### DIRECTIONS FOR THIS TASK
In the data below, which lines hold "that"? Copy every one.

### GIVEN ENTRIES

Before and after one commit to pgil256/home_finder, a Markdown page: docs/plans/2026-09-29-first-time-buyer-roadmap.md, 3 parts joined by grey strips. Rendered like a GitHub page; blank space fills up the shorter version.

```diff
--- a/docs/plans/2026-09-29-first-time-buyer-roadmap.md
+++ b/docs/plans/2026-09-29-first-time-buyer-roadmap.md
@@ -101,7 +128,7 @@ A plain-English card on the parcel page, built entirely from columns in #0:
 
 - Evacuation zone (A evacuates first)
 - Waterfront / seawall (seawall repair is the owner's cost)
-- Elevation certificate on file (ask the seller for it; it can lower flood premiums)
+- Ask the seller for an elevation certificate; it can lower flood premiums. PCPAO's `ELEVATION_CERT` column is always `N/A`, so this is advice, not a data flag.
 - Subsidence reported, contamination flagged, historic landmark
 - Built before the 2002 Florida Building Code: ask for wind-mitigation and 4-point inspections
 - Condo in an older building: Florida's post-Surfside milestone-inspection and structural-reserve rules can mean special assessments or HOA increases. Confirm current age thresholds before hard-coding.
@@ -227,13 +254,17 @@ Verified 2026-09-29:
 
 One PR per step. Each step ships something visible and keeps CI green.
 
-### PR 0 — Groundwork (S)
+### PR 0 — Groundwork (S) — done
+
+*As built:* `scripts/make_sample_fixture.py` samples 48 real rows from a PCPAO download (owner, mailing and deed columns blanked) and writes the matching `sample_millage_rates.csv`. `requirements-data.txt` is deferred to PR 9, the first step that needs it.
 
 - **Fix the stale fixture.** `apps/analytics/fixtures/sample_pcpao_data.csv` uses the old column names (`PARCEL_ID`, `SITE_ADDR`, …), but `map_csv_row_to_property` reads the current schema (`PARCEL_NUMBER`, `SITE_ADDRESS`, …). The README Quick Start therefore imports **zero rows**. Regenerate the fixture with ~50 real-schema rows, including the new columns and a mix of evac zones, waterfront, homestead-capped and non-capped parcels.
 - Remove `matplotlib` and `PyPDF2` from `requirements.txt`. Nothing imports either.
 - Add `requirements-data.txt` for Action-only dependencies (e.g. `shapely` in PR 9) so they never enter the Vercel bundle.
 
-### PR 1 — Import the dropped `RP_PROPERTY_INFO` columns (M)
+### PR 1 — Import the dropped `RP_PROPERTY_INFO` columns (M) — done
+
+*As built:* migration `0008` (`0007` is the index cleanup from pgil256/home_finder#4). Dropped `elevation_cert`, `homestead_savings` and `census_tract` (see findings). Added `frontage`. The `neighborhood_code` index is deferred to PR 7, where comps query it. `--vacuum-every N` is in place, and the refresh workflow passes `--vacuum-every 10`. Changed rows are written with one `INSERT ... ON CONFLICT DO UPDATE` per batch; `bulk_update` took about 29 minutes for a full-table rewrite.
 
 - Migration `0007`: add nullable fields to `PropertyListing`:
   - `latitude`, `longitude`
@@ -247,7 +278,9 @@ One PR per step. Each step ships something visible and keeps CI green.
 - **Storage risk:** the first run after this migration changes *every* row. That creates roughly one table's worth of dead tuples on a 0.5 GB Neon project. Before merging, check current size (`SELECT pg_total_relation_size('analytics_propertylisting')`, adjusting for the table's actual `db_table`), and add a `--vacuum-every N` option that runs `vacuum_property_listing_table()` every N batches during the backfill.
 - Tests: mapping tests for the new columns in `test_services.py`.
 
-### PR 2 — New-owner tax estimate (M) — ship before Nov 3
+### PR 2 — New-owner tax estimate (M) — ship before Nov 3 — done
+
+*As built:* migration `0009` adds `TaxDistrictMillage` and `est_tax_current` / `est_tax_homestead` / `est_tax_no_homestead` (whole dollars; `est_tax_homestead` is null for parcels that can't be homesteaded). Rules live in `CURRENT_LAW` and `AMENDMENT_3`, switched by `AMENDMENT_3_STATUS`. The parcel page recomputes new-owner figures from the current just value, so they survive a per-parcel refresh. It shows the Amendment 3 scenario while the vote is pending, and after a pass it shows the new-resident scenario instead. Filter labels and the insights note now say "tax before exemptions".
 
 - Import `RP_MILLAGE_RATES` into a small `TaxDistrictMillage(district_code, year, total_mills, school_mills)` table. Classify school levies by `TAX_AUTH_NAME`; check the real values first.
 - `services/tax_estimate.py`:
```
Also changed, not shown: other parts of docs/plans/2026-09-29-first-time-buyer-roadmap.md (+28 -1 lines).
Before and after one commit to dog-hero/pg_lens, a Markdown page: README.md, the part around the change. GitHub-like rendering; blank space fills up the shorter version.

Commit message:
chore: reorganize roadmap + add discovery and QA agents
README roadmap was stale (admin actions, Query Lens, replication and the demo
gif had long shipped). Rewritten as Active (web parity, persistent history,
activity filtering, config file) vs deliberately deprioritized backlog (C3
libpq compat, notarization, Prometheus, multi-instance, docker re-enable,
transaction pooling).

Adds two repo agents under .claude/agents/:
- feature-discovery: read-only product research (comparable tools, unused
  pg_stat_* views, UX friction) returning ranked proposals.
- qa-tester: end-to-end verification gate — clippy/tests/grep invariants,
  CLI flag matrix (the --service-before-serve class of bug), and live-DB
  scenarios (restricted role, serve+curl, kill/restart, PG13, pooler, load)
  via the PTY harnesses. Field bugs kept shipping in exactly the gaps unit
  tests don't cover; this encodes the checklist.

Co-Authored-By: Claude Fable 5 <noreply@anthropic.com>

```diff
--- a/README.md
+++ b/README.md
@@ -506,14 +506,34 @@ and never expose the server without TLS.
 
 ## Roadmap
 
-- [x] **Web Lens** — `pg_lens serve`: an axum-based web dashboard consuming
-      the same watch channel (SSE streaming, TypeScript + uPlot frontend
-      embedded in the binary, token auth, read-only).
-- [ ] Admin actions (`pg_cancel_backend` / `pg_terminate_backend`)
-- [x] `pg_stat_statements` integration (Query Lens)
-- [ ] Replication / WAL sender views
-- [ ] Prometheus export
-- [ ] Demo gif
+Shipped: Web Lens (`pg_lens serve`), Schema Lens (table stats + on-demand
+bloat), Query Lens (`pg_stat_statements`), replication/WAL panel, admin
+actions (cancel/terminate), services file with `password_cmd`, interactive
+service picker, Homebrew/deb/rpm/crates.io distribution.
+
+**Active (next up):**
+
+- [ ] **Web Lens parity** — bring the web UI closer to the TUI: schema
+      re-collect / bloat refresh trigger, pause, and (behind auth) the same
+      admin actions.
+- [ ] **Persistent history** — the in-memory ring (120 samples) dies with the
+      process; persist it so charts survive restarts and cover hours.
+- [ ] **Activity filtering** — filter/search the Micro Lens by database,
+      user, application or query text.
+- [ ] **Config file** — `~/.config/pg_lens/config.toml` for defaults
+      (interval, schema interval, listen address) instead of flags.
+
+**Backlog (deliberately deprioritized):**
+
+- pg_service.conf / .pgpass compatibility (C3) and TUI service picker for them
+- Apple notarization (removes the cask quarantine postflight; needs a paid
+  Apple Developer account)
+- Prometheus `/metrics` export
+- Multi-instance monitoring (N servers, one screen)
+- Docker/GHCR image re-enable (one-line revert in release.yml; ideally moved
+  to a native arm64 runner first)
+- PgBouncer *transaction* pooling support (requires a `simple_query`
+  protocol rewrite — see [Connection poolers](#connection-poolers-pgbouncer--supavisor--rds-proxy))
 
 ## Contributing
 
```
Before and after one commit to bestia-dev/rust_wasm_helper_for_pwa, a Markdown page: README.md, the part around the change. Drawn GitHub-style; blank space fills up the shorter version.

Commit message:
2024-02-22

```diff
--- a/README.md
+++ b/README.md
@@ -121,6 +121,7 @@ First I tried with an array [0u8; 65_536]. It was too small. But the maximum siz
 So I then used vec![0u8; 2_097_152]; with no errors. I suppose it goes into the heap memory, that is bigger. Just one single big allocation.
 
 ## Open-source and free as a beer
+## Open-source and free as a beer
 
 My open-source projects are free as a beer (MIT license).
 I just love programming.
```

### TASK OUTPUT
+*As built:* `scripts/make_sample_fixture.py` samples 48 real rows from a PCPAO download (owner, mailing and deed columns blanked) and writes the matching `sample_millage_rates.csv`. `requirements-data.txt` is deferred to PR 9, the first step that needs it.
 - **Storage risk:** the first run after this migration changes *every* row. That creates roughly one table's worth of dead tuples on a 0.5 GB Neon project. Before merging, check current size (`SELECT pg_total_relation_size('analytics_propertylisting')`, adjusting for the table's actual `db_table`), and add a `--vacuum-every N` option that runs `vacuum_property_listing_table()` every N batches during the backfill.
+*As built:* migration `0009` adds `TaxDistrictMillage` and `est_tax_current` / `est_tax_homestead` / `est_tax_no_homestead` (whole dollars; `est_tax_homestead` is null for parcels that can't be homesteaded). Rules live in `CURRENT_LAW` and `AMENDMENT_3`, switched by `AMENDMENT_3_STATUS`. The parcel page recomputes new-owner figures from the current just value, so they survive a per-parcel refresh. It shows the Amendment 3 scenario while the vote is pending, and after a pass it shows the new-resident scenario instead. Filter labels and the insights note now say "tax before exemptions".
 So I then used vec![0u8; 2_097_152]; with no errors. I suppose it goes into the heap memory, that is bigger. Just one single big allocation.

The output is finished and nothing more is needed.